• [TASK]: Check each line of the records below and collect those holding "height".

*** MATERIAL SUPPLIED Section Begins ***

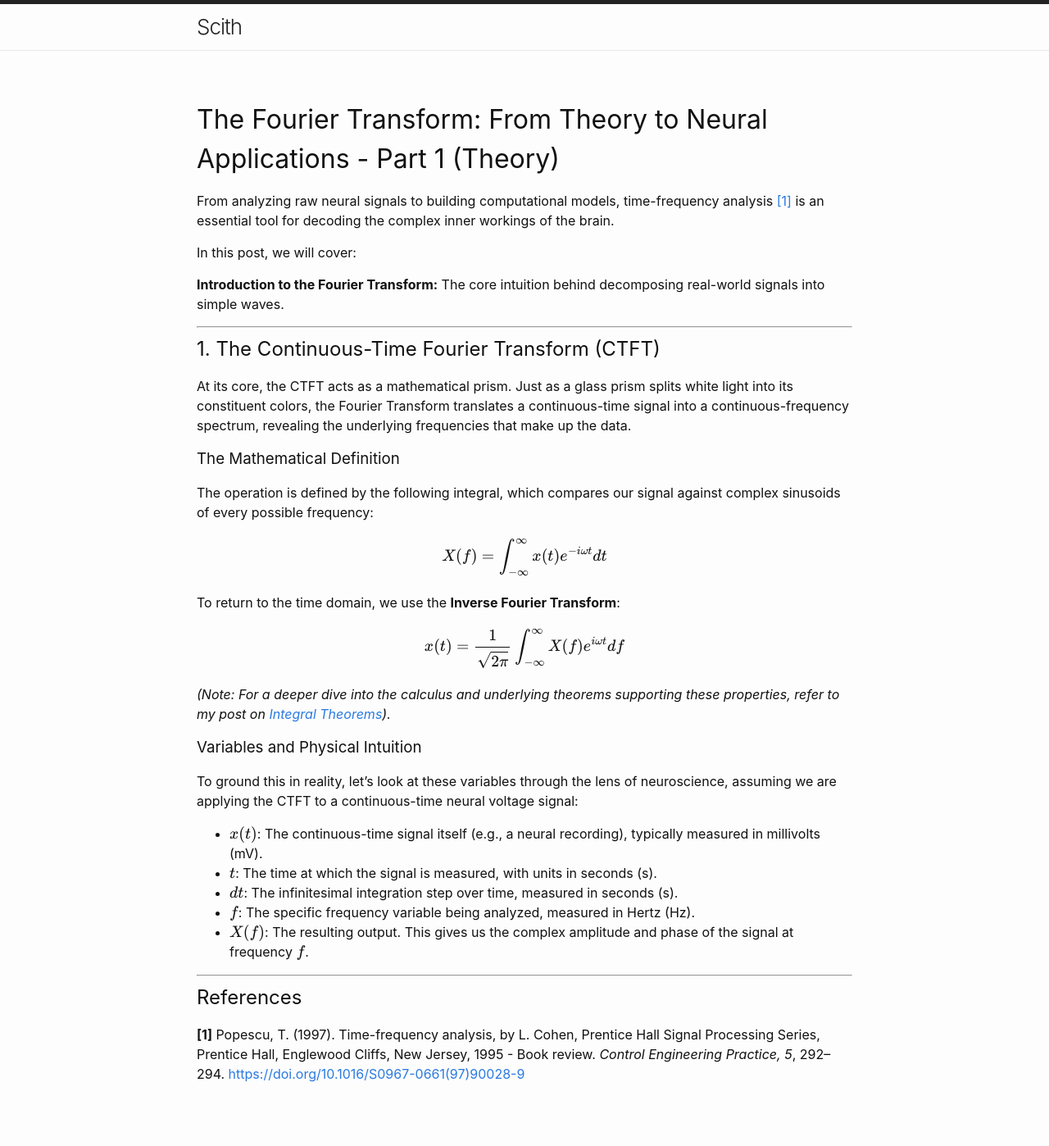
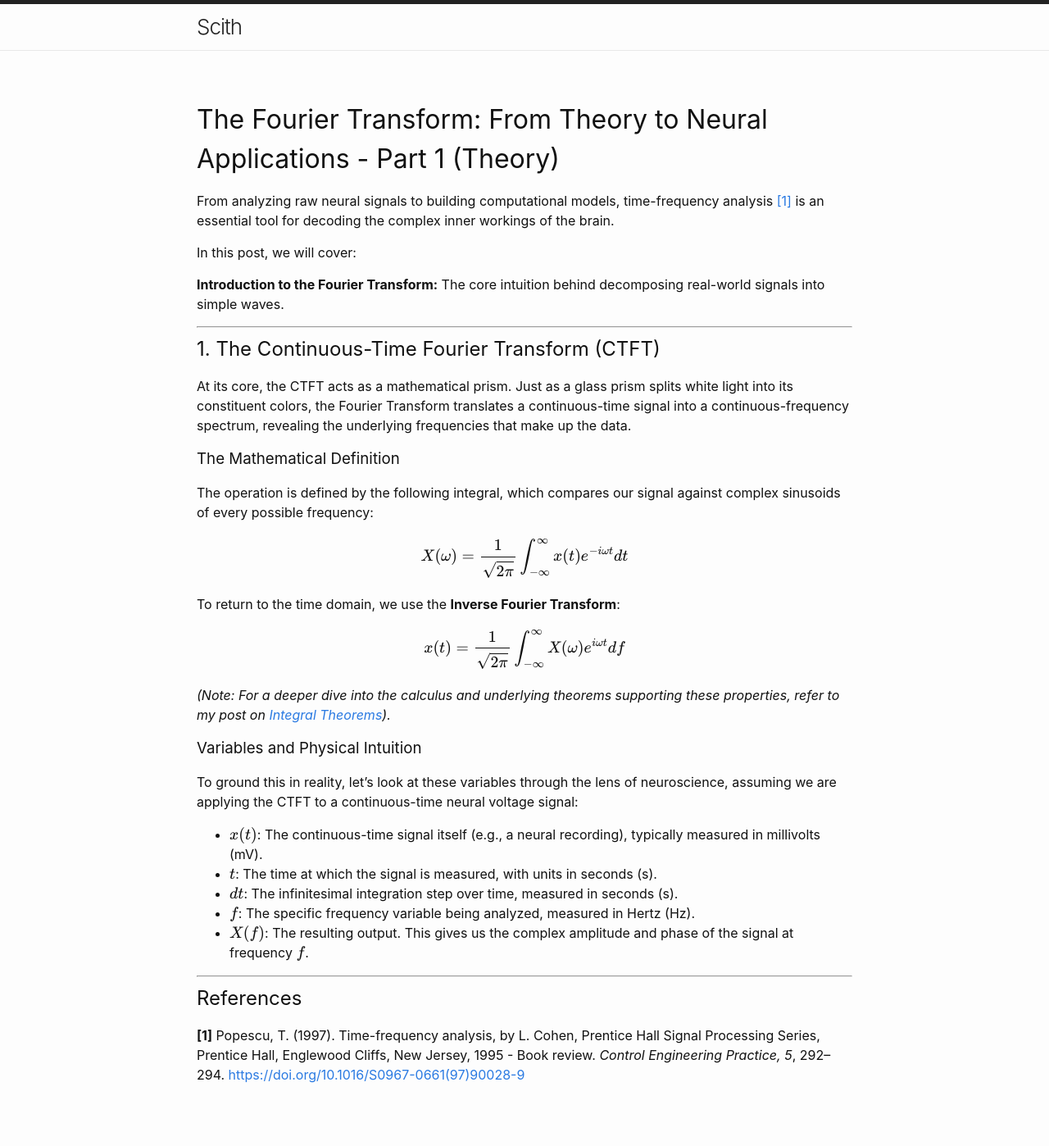
Before and after one commit to yashmrsawant/yashmrsawant.github.io, a Jekyll site: the page built from _posts/2026-03-30-fourier-transform_part1.md, in a window 1280 px wide. Shown: the whole page at 82% size. Built offline with Jekyll 4.4.1, drawn with Linux system fonts in a browser that asks for light colours.

Commit message:
Auto-commit: Update blog 2026-04-20 17:51:04

```diff
--- a/_posts/2026-03-30-fourier-transform_part1.md
+++ b/_posts/2026-03-30-fourier-transform_part1.md
@@ -23,11 +23,11 @@
 
 The operation is defined by the following integral, which compares our signal against complex sinusoids of every possible frequency:
 
-$$X(f) = \int_{-\infty}^{\infty} x(t) e^{-i \omega t} dt$$
+$$X(\omega) = \frac{1}{\sqrt{2\pi}} \int_{-\infty}^{\infty} x(t) e^{-i \omega t} dt$$
 
 To return to the time domain, we use the **Inverse Fourier Transform**:
 
-$$x(t) = \frac{1}{\sqrt{2\pi}} \int_{-\infty}^{\infty} X(f) e^{i \omega t} df$$
+$$x(t) = \frac{1}{\sqrt{2\pi}} \int_{-\infty}^{\infty} X(\omega) e^{i \omega t} df$$
 
 *(Note: For a deeper dive into the calculus and underlying theorems supporting these properties, refer to my post on [Integral Theorems](https://yashmrsawant.github.io/integrals-theorems/2026/04/01/some-integral-theorems.html)).*
 
```
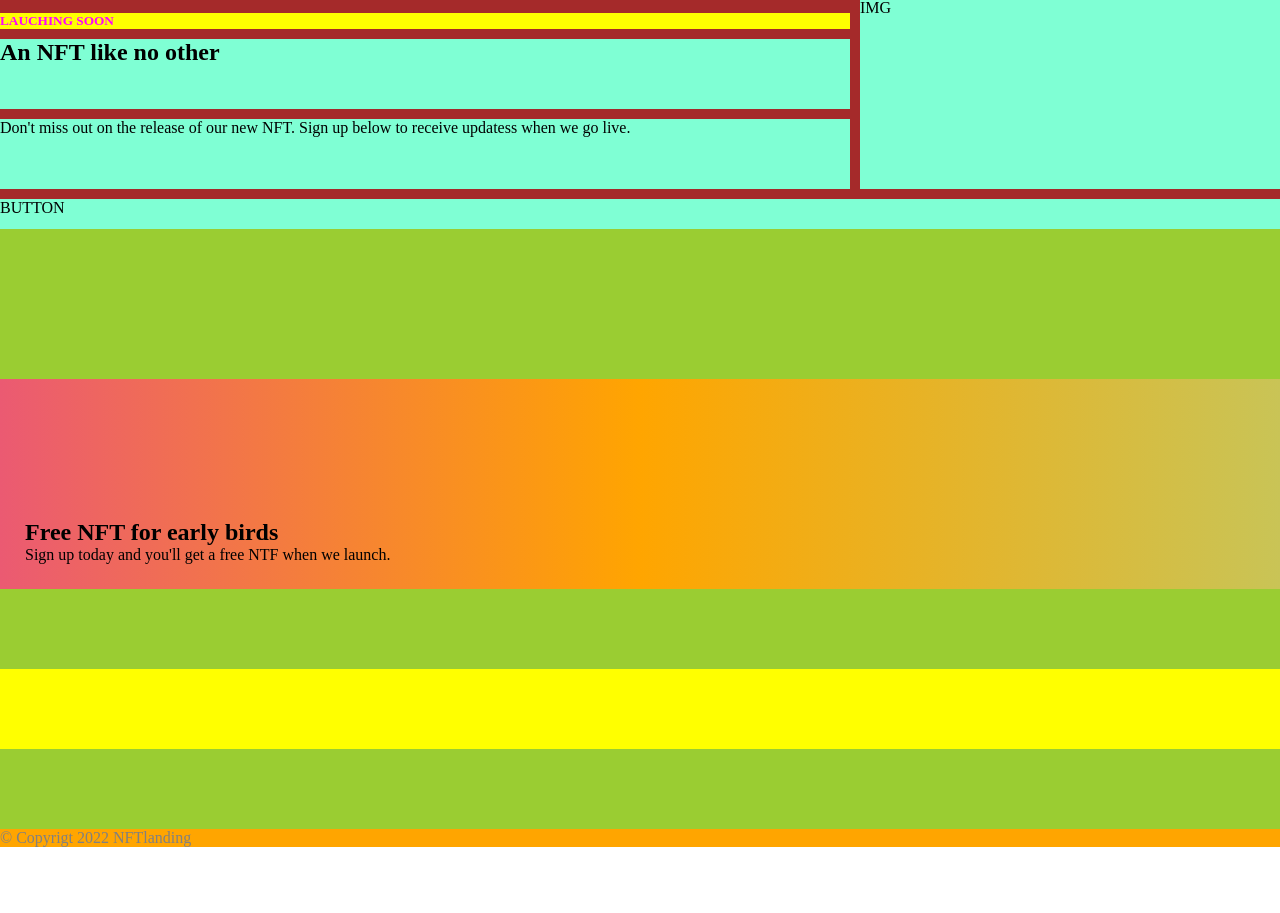
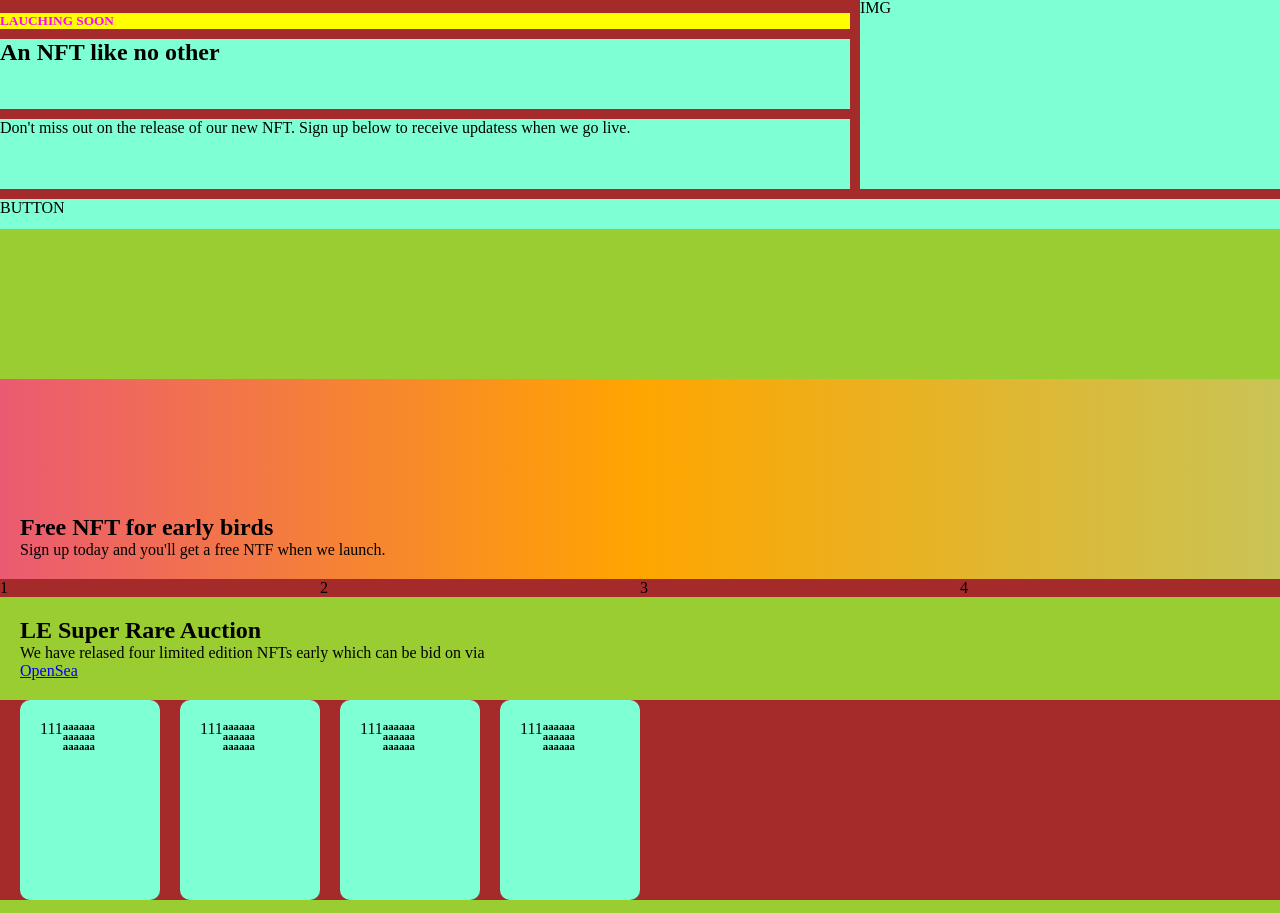
Before and after one commit to ieva404/Exam_html_css, a plain HTML site: page index.html in a window 1280 px wide. Shown: the part 39-952 px from the top of the page. Before the commit the page ends 886 px from the top, so only its background shows below. Drawn offline with Linux system fonts and the light colour scheme.

Commit message:
3-4section skeletan

```diff
--- a/index.html
+++ b/index.html
@@ -44,8 +44,86 @@
           <p>Sign up today and you'll get a free NTF when we launch.</p>
         </div>
       </section>
-      <section class="section-3"></section>
-      <section class="section-4"></section>
+      <section class="section-3">
+        <div class="icons-3s">
+          <div class="a">1</div>
+          <div class="a">2</div>
+          <div class="a">3</div>
+          <div class="a">4</div>
+        </div>
+        <div class="text-3s">
+          <h1>LE Super Rare Auction</h1>
+
+          <p>
+            We have relased four limited edition NFTs early which can be bid on
+            via
+          </p>
+          <a href="#">OpenSea</a>
+        </div>
+        <div class="cards-3s">
+            <div id="cards-3s">
+                <span class="card">111</span>
+                    <div class="container-card">
+                        <h6>aaa</h6>
+                        <h6>aaa</h6>
+                        <h6>aaa</h6>
+                        <h6>aaa</h6>
+                        <h6>aaa</h6>
+                        <h6>aaa</h6>
+                    </div>
+                </div>
+            <div id="cards-3s">
+                <span class="card">111</span>
+                    <div class="container-card">
+                        <h6>aaa</h6>
+                        <h6>aaa</h6>
+                        <h6>aaa</h6>
+                        <h6>aaa</h6>
+                        <h6>aaa</h6>
+                        <h6>aaa</h6>
+                    </div>
+                </div>
+            <div id="cards-3s">
+                <span class="card">111</span>
+                    <div class="container-card">
+                        <h6>aaa</h6>
+                        <h6>aaa</h6>
+                        <h6>aaa</h6>
+                        <h6>aaa</h6>
+                        <h6>aaa</h6>
+                        <h6>aaa</h6>
+                    </div>
+                </div>
+            <div id="cards-3s">
+                 <span class="card">111</span>
+                    <div class="container-card">
+                        <h6>aaa</h6>
+                        <h6>aaa</h6>
+                        <h6>aaa</h6>
+                        <h6>aaa</h6>
+                        <h6>aaa</h6>
+                        <h6>aaa</h6>
+                    </div>
+                </div>
+      </section>
+      <section class="section-1">
+                <div class="container">
+          <div class="item-1-1s">
+            <h5>Lauching soon</h5>
+          </div>
+          <div class="item-img-1s">IMG</div>
+          <div class="item-2-1s">
+            <h1>An NFT like no other</h1>
+          </div>
+          <div class="item-3-1s">
+            <p>
+              Don't miss out on the release of our new NFT. Sign up below to
+              receive updatess when we go live.
+            </p>
+          </div>
+          <div class="item-button">BUTTON</div>
+        </div>
+      </section>
       <section class="section-5"></section>
     </main>
     <footer>
--- a/style.css
+++ b/style.css
@@ -97,7 +97,7 @@ SECTION 2
     rgb(201, 196, 86)
   );
   height: 20vh;
-  padding: 25px;
+  padding: 20px;
   display: flex;
   flex-direction: column;
   justify-content: flex-end;
@@ -110,7 +110,58 @@ SECTION 3
 .section-3 {
   background-color: yellowgreen;
   width: 100%;
-  height: 10vh;
+  /* height: 60vh; */
+}
+
+.icons-3s {
+  background-color: brown;
+  display: flex;
+}
+
+.a {
+  width: 50%;
+}
+
+.text-3s {
+  padding: 20px;
+  display: flex;
+  flex-direction: column;
+  justify-content: flex-end;
+}
+
+@media (max-width: 600px) {
+  .icons-3s {
+    flex-wrap: wrap;
+    background-color: gray;
+  }
+  .a {
+    width: 50%;
+  }
+}
+
+.cards-3s {
+  background-color: brown;
+  display: flex;
+  flex-wrap: wrap;
+
+  /* width: 60vh; */
+}
+
+#cards-3s {
+  background-color: aquamarine;
+  display: flex;
+  flex-direction: row;
+  width: 100px;
+  height: 20vh;
+  padding: 20px;
+  border-radius: 10px;
+  margin-left: 20px;
+}
+
+.container-card {
+  display: grid;
+  grid-template-columns: repeat(2, 1fr);
+  grid-template-rows: repeat(3, 10px);
 }
 
 /* ***************
```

*** MATERIAL SUPPLIED Section Ends ***

• [REPLY TO THE TASK]:
   height: 20vh;
-  height: 10vh;
+  /* height: 60vh; */
+  height: 20vh;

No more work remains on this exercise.